# TASK DETAILS:
Wherever a line below holds the word "assets", copy that line.

DATA FOR REVIEW START

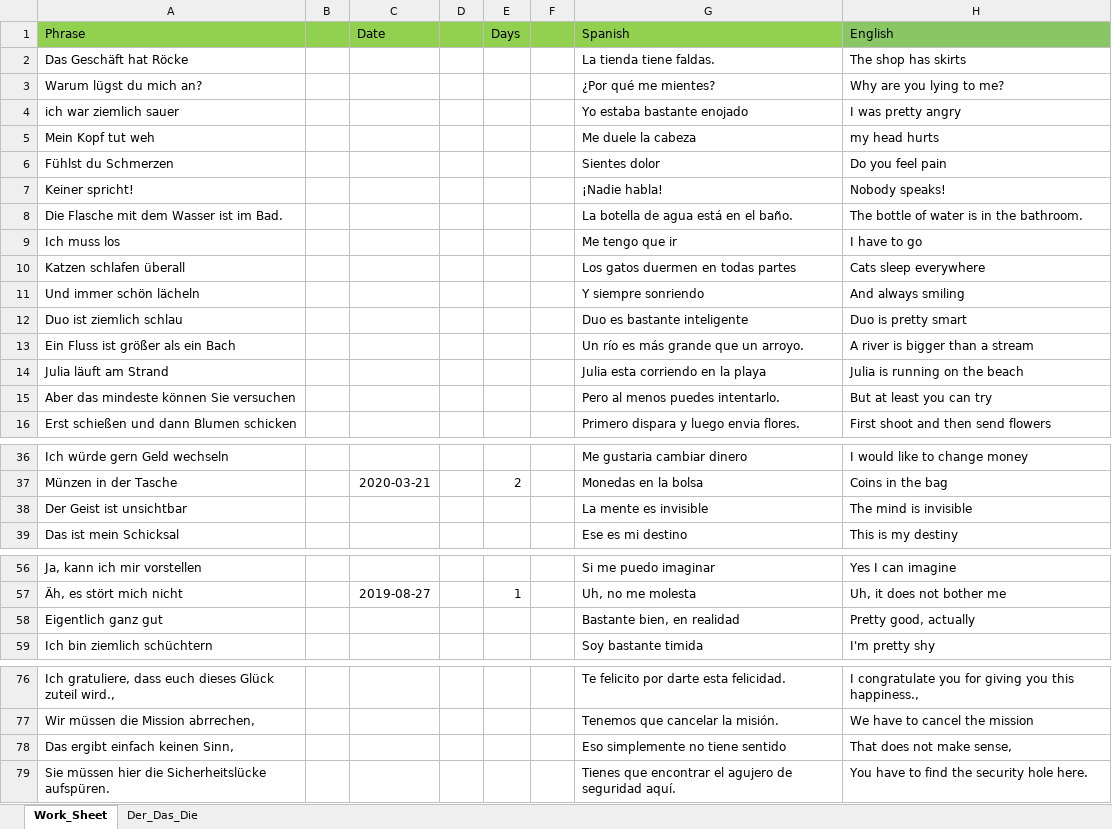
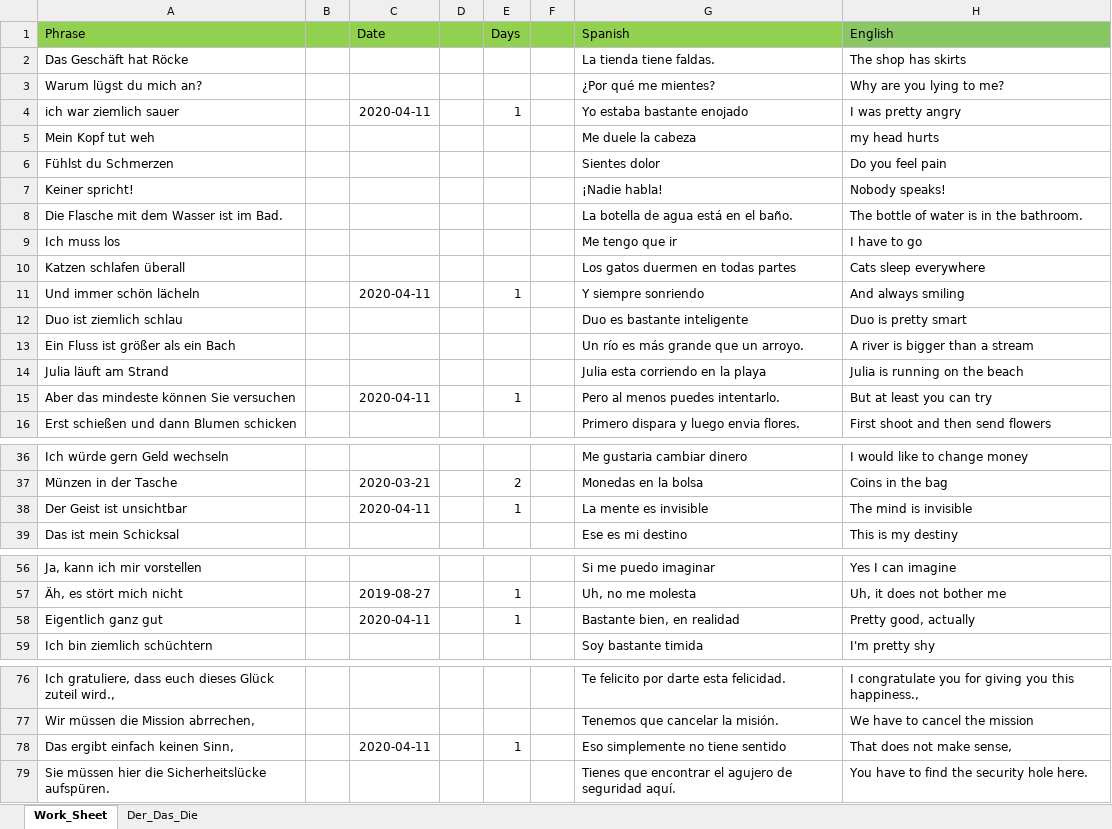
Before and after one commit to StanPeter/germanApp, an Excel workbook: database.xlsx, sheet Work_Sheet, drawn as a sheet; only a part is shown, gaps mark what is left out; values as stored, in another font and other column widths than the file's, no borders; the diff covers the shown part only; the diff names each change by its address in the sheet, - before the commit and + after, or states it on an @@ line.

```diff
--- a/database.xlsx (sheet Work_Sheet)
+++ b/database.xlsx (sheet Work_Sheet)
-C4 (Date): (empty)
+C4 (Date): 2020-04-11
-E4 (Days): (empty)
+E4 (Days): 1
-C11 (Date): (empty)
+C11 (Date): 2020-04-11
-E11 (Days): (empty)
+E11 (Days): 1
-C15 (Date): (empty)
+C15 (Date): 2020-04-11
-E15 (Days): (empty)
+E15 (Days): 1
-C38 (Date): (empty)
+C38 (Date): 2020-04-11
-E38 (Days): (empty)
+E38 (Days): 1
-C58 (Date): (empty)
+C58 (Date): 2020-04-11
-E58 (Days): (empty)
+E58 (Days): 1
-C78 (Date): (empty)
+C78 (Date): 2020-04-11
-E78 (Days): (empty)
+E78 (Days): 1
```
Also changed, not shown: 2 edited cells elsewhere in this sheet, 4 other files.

DATA FOR REVIEW END
DATA FOR REVIEW START

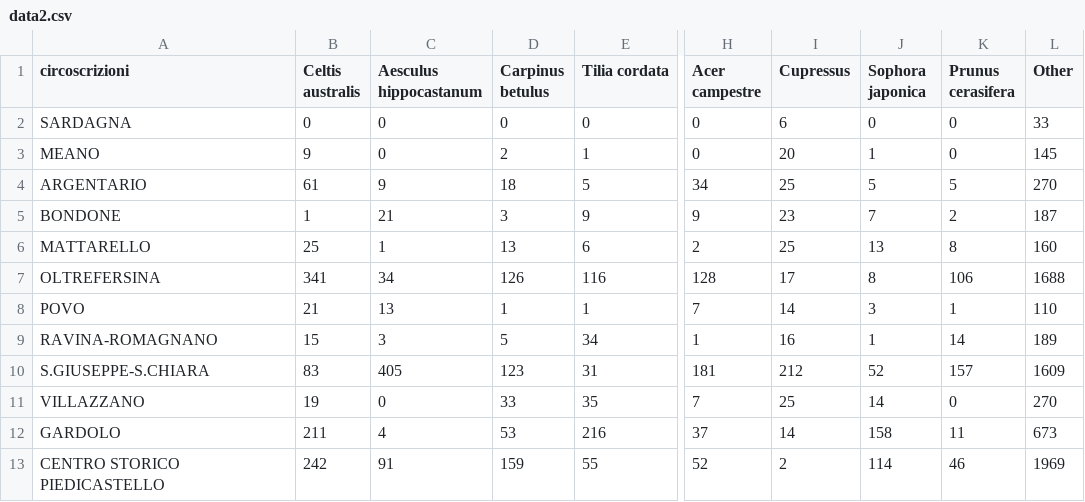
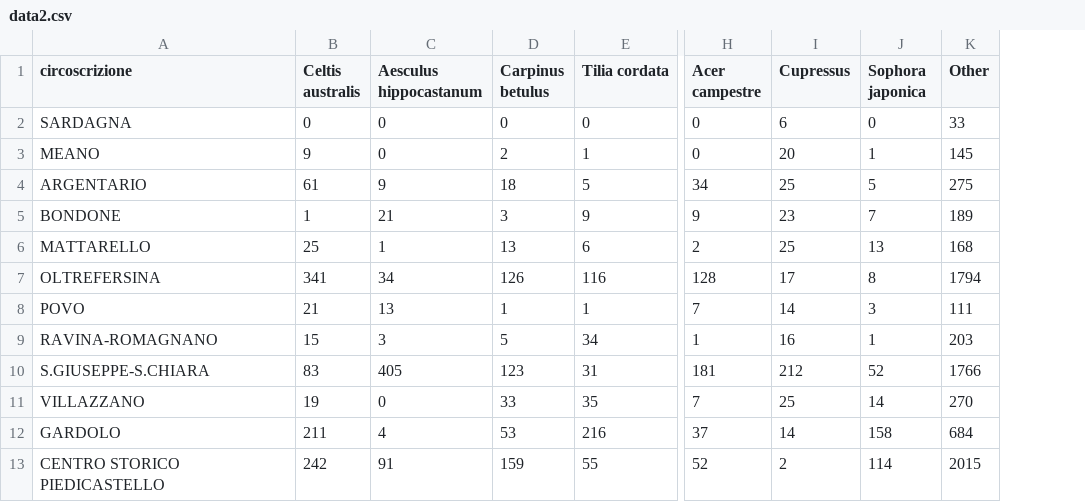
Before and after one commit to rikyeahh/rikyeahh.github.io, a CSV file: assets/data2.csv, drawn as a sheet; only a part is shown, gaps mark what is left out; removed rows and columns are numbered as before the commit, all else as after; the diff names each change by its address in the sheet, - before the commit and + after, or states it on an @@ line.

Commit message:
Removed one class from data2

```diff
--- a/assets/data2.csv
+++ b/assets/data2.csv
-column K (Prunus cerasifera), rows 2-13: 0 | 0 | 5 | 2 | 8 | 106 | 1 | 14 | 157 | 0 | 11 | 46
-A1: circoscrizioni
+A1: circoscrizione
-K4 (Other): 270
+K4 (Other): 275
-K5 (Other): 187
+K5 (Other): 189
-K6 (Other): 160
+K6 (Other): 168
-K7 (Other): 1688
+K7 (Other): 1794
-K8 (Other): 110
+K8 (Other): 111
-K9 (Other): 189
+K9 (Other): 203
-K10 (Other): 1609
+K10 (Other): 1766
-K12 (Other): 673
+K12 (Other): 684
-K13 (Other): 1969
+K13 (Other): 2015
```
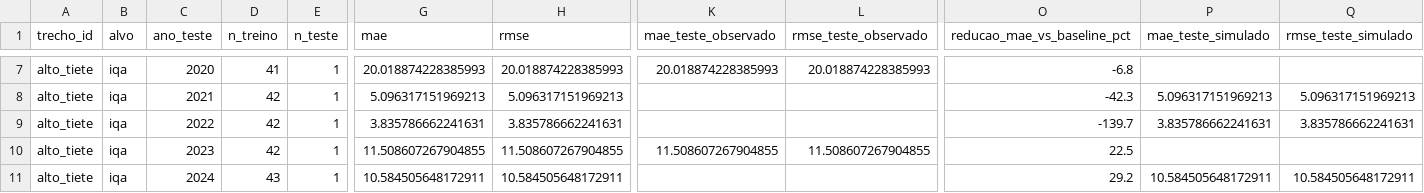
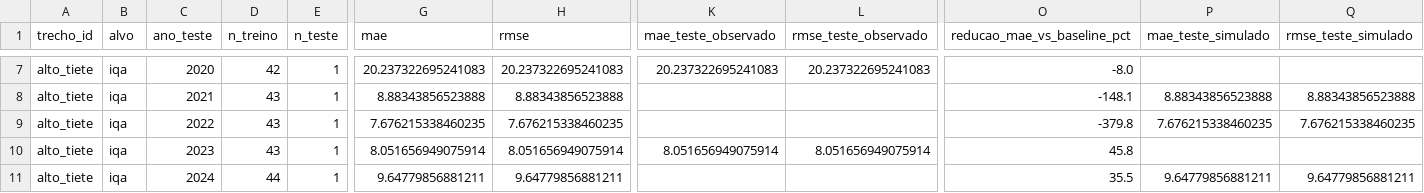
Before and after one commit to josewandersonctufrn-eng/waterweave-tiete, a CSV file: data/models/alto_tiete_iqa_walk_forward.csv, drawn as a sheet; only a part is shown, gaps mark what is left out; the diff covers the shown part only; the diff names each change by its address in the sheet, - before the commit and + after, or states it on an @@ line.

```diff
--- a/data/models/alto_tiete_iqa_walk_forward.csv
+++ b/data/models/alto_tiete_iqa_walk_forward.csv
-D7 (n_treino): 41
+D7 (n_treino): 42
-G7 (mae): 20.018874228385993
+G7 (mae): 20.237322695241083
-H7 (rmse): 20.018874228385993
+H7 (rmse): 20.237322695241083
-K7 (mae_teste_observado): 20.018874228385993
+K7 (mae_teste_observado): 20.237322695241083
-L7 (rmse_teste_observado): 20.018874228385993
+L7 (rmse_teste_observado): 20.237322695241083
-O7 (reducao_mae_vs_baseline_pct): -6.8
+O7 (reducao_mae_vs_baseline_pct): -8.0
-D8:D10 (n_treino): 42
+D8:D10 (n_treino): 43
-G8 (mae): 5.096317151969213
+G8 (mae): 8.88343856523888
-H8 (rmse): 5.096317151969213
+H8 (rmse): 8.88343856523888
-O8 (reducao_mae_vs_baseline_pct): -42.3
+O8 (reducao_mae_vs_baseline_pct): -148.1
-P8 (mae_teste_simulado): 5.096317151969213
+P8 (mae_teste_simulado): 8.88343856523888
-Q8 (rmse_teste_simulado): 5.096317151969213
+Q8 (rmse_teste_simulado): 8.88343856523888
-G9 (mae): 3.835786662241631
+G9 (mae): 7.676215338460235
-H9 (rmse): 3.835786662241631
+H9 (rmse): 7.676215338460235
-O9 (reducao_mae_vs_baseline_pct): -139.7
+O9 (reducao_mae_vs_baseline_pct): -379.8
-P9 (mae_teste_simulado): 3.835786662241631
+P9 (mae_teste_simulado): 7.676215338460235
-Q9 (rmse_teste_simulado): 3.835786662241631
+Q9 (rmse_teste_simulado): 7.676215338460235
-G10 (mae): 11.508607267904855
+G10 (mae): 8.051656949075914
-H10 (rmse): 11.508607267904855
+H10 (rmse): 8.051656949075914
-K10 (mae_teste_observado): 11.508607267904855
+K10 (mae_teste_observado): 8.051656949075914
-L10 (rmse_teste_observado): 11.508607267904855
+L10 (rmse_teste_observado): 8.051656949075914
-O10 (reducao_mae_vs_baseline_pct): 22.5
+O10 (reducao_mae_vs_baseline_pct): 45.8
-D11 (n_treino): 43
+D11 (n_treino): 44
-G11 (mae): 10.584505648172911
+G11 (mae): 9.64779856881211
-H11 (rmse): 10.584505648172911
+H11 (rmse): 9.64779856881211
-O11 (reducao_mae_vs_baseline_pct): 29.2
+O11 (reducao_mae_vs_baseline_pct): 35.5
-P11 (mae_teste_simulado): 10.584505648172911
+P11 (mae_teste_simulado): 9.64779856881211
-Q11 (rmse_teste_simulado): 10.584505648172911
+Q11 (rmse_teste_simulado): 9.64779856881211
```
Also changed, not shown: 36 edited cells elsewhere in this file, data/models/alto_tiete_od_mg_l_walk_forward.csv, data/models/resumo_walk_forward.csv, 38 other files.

DATA FOR REVIEW END

# ANSWER BOX:
Before and after one commit to rikyeahh/rikyeahh.github.io, a CSV file: assets/data2.csv, drawn as a sheet; only a part is shown, gaps mark what is left out; removed rows and columns are numbered as before the commit, all else as after; the diff names each change by its address in the sheet, - before the commit and + after, or states it on an @@ line.
--- a/assets/data2.csv
+++ b/assets/data2.csv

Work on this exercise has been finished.